### Record excerpts

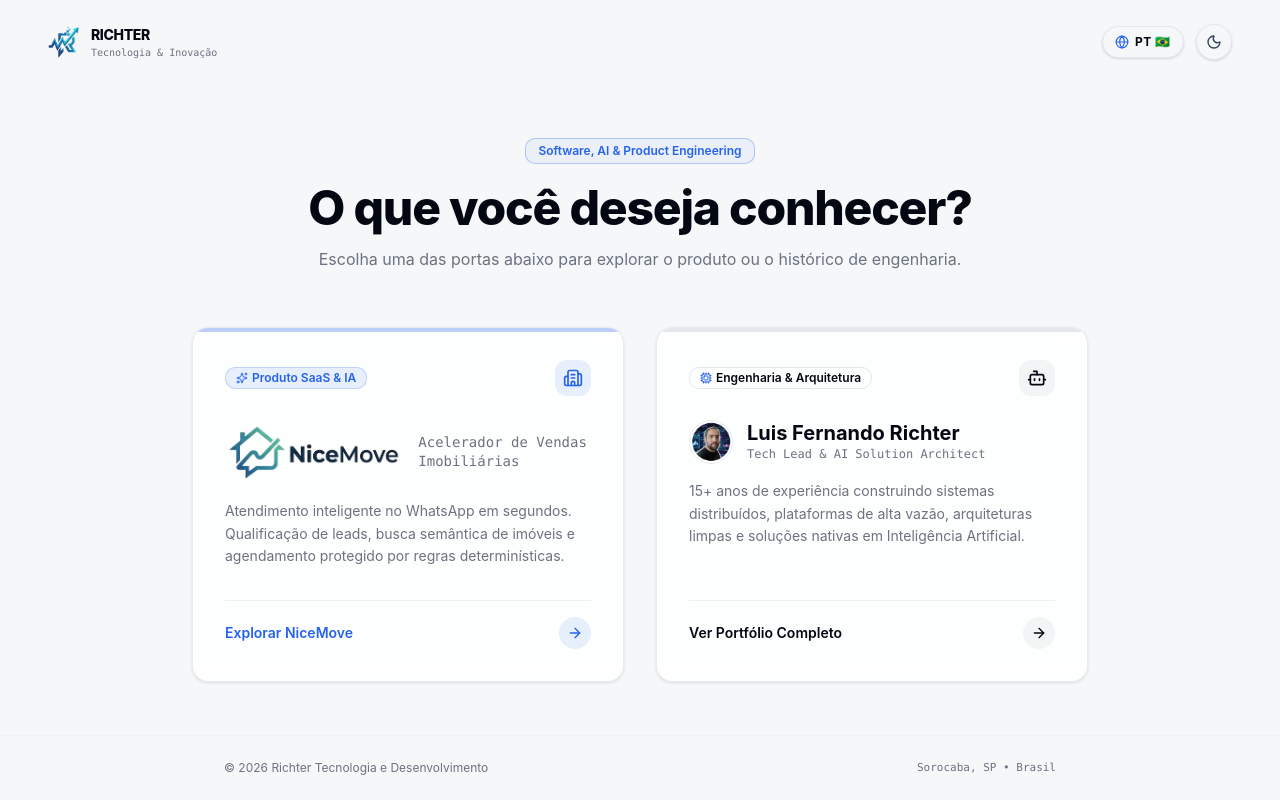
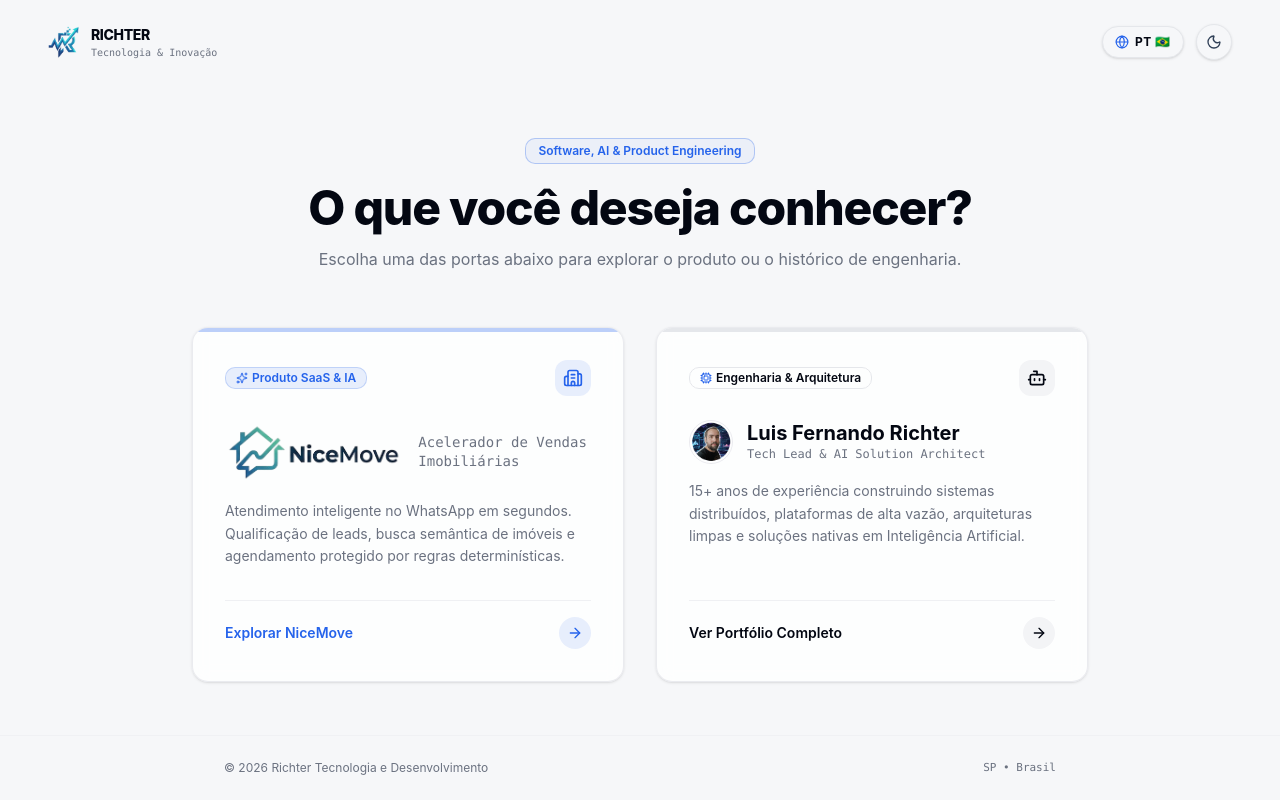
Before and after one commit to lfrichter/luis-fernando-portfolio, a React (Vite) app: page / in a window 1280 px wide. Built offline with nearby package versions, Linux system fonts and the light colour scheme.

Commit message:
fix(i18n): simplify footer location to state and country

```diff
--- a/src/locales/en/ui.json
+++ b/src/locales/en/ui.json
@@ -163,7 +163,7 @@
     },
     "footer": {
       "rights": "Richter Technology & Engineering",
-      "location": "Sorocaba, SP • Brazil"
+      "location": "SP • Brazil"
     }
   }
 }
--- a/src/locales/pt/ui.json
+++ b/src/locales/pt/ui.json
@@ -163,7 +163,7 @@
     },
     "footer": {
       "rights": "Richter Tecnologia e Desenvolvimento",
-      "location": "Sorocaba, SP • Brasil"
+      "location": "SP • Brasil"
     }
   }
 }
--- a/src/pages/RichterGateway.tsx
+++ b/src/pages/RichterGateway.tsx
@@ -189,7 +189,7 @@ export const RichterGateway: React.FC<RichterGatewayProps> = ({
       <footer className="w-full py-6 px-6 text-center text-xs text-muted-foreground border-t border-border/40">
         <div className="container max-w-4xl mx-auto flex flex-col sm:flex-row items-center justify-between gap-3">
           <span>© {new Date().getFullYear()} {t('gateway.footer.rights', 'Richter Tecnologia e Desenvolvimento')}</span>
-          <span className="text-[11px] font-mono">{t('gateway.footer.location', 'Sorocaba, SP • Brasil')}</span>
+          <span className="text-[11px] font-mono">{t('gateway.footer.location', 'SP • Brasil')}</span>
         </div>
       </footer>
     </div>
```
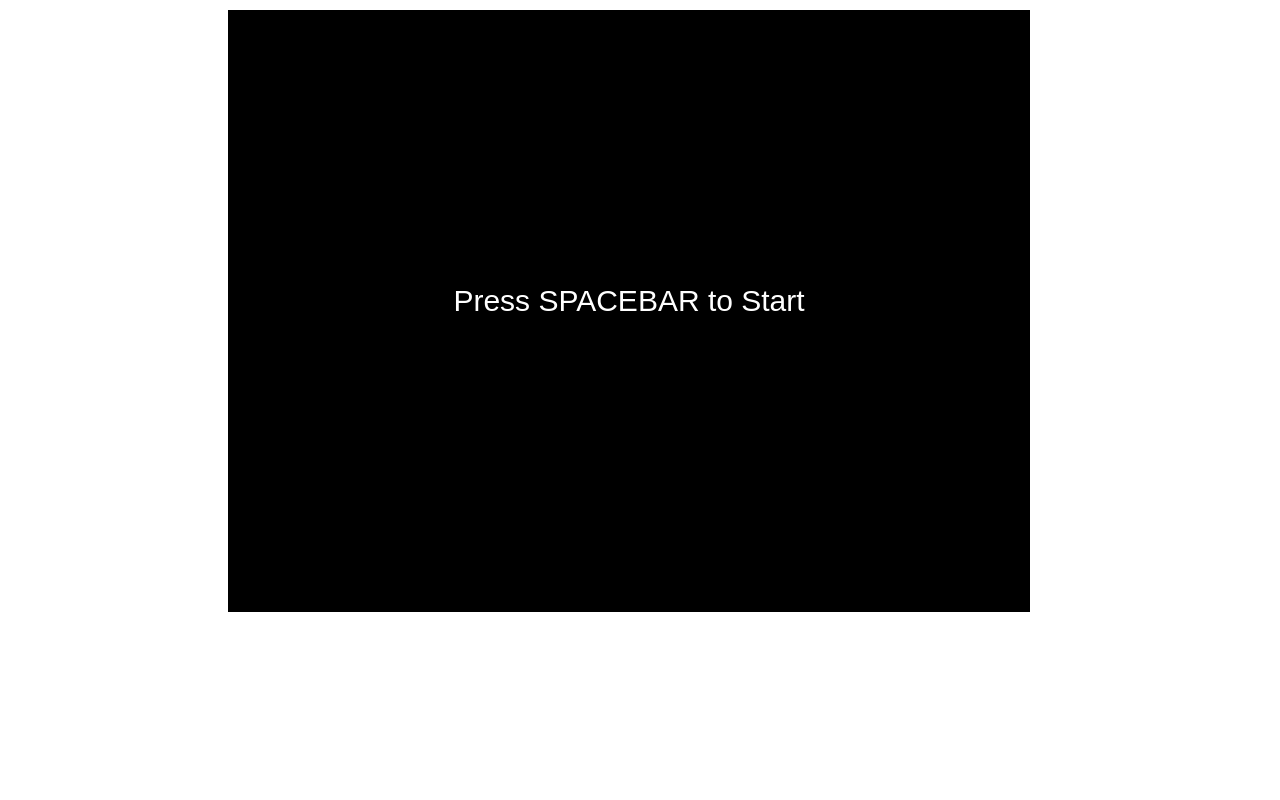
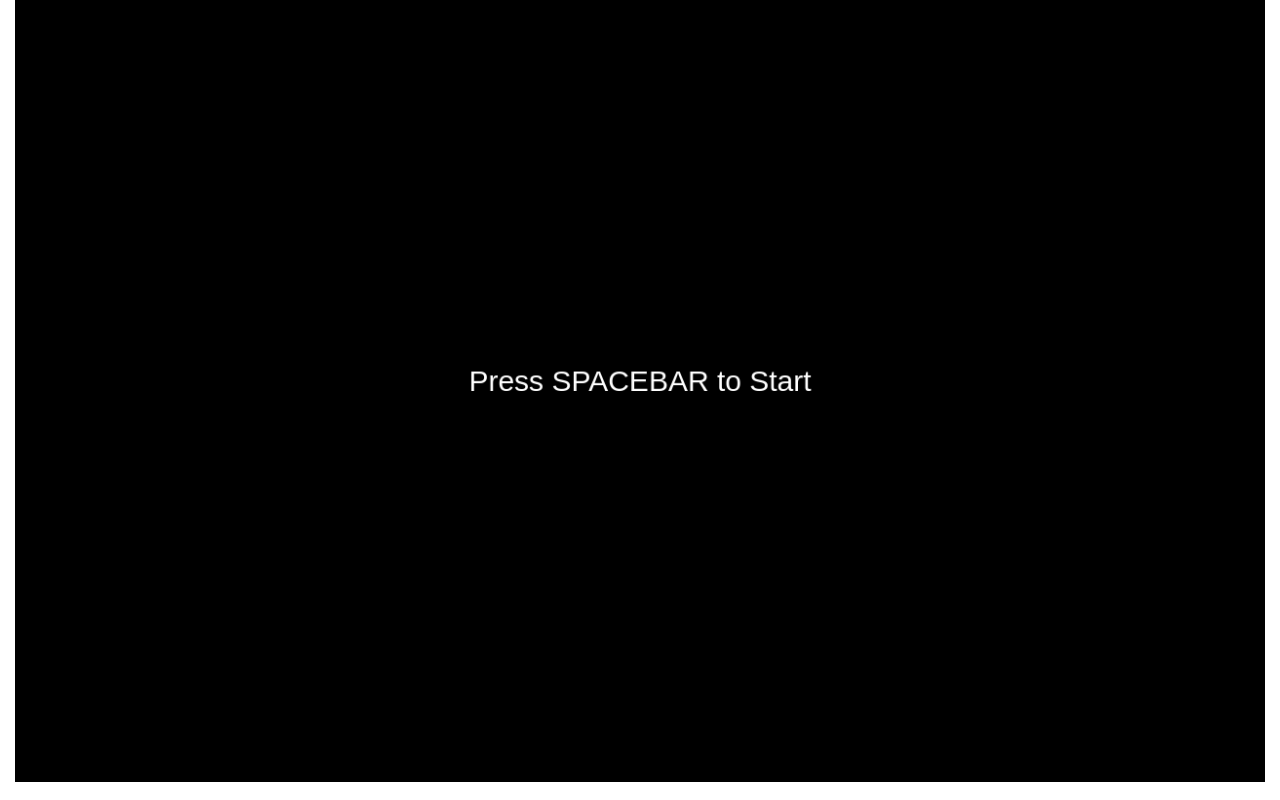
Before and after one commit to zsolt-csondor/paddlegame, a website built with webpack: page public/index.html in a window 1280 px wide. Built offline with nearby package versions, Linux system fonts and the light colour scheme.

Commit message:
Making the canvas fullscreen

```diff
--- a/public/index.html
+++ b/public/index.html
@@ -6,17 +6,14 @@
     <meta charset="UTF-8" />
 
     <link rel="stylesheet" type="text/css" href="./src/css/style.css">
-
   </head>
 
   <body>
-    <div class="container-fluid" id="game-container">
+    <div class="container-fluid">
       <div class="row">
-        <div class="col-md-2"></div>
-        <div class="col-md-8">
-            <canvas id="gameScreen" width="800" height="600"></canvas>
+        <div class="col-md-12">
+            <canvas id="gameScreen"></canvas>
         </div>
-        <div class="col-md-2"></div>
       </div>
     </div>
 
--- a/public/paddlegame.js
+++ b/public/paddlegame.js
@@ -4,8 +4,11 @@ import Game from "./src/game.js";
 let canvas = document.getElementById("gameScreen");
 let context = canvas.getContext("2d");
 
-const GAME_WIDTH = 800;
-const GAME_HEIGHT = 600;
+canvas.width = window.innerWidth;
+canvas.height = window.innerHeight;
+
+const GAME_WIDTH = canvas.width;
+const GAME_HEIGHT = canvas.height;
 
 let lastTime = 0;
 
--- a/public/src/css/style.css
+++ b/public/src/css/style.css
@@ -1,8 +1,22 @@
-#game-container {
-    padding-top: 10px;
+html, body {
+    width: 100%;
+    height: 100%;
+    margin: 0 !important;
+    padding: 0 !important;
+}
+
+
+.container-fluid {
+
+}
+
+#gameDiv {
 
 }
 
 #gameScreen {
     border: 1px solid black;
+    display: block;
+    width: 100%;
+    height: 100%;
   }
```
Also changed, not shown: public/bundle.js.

### Required action
What you produce must match the listing word for word, with no images in it.

### Reply
Before and after one commit to lfrichter/luis-fernando-portfolio, a React (Vite) app: page / in a window 1280 px wide. Built offline with nearby package versions, Linux system fonts and the light colour scheme.

Commit message:
fix(i18n): simplify footer location to state and country

```diff
--- a/src/locales/en/ui.json
+++ b/src/locales/en/ui.json
@@ -163,7 +163,7 @@
     },
     "footer": {
       "rights": "Richter Technology & Engineering",
-      "location": "Sorocaba, SP • Brazil"
+      "location": "SP • Brazil"
     }
   }
 }
--- a/src/locales/pt/ui.json
+++ b/src/locales/pt/ui.json
@@ -163,7 +163,7 @@
     },
     "footer": {
       "rights": "Richter Tecnologia e Desenvolvimento",
-      "location": "Sorocaba, SP • Brasil"
+      "location": "SP • Brasil"
     }
   }
 }
--- a/src/pages/RichterGateway.tsx
+++ b/src/pages/RichterGateway.tsx
@@ -189,7 +189,7 @@ export const RichterGateway: React.FC<RichterGatewayProps> = ({
       <footer className="w-full py-6 px-6 text-center text-xs text-muted-foreground border-t border-border/40">
         <div className="container max-w-4xl mx-auto flex flex-col sm:flex-row items-center justify-between gap-3">
           <span>© {new Date().getFullYear()} {t('gateway.footer.rights', 'Richter Tecnologia e Desenvolvimento')}</span>
-          <span className="text-[11px] font-mono">{t('gateway.footer.location', 'Sorocaba, SP • Brasil')}</span>
+          <span className="text-[11px] font-mono">{t('gateway.footer.location', 'SP • Brasil')}</span>
         </div>
       </footer>
     </div>
```
Before and after one commit to zsolt-csondor/paddlegame, a website built with webpack: page public/index.html in a window 1280 px wide. Built offline with nearby package versions, Linux system fonts and the light colour scheme.

Commit message:
Making the canvas fullscreen

```diff
--- a/public/index.html
+++ b/public/index.html
@@ -6,17 +6,14 @@
     <meta charset="UTF-8" />
 
     <link rel="stylesheet" type="text/css" href="./src/css/style.css">
-
   </head>
 
   <body>
-    <div class="container-fluid" id="game-container">
+    <div class="container-fluid">
       <div class="row">
-        <div class="col-md-2"></div>
-        <div class="col-md-8">
-            <canvas id="gameScreen" width="800" height="600"></canvas>
+        <div class="col-md-12">
+            <canvas id="gameScreen"></canvas>
         </div>
-        <div class="col-md-2"></div>
       </div>
     </div>
 
--- a/public/paddlegame.js
+++ b/public/paddlegame.js
@@ -4,8 +4,11 @@ import Game from "./src/game.js";
 let canvas = document.getElementById("gameScreen");
 let context = canvas.getContext("2d");
 
-const GAME_WIDTH = 800;
-const GAME_HEIGHT = 600;
+canvas.width = window.innerWidth;
+canvas.height = window.innerHeight;
+
+const GAME_WIDTH = canvas.width;
+const GAME_HEIGHT = canvas.height;
 
 let lastTime = 0;
 
--- a/public/src/css/style.css
+++ b/public/src/css/style.css
@@ -1,8 +1,22 @@
-#game-container {
-    padding-top: 10px;
+html, body {
+    width: 100%;
+    height: 100%;
+    margin: 0 !important;
+    padding: 0 !important;
+}
+
+
+.container-fluid {
+
+}
+
+#gameDiv {
 
 }
 
 #gameScreen {
     border: 1px solid black;
+    display: block;
+    width: 100%;
+    height: 100%;
   }
```
Also changed, not shown: public/bundle.js.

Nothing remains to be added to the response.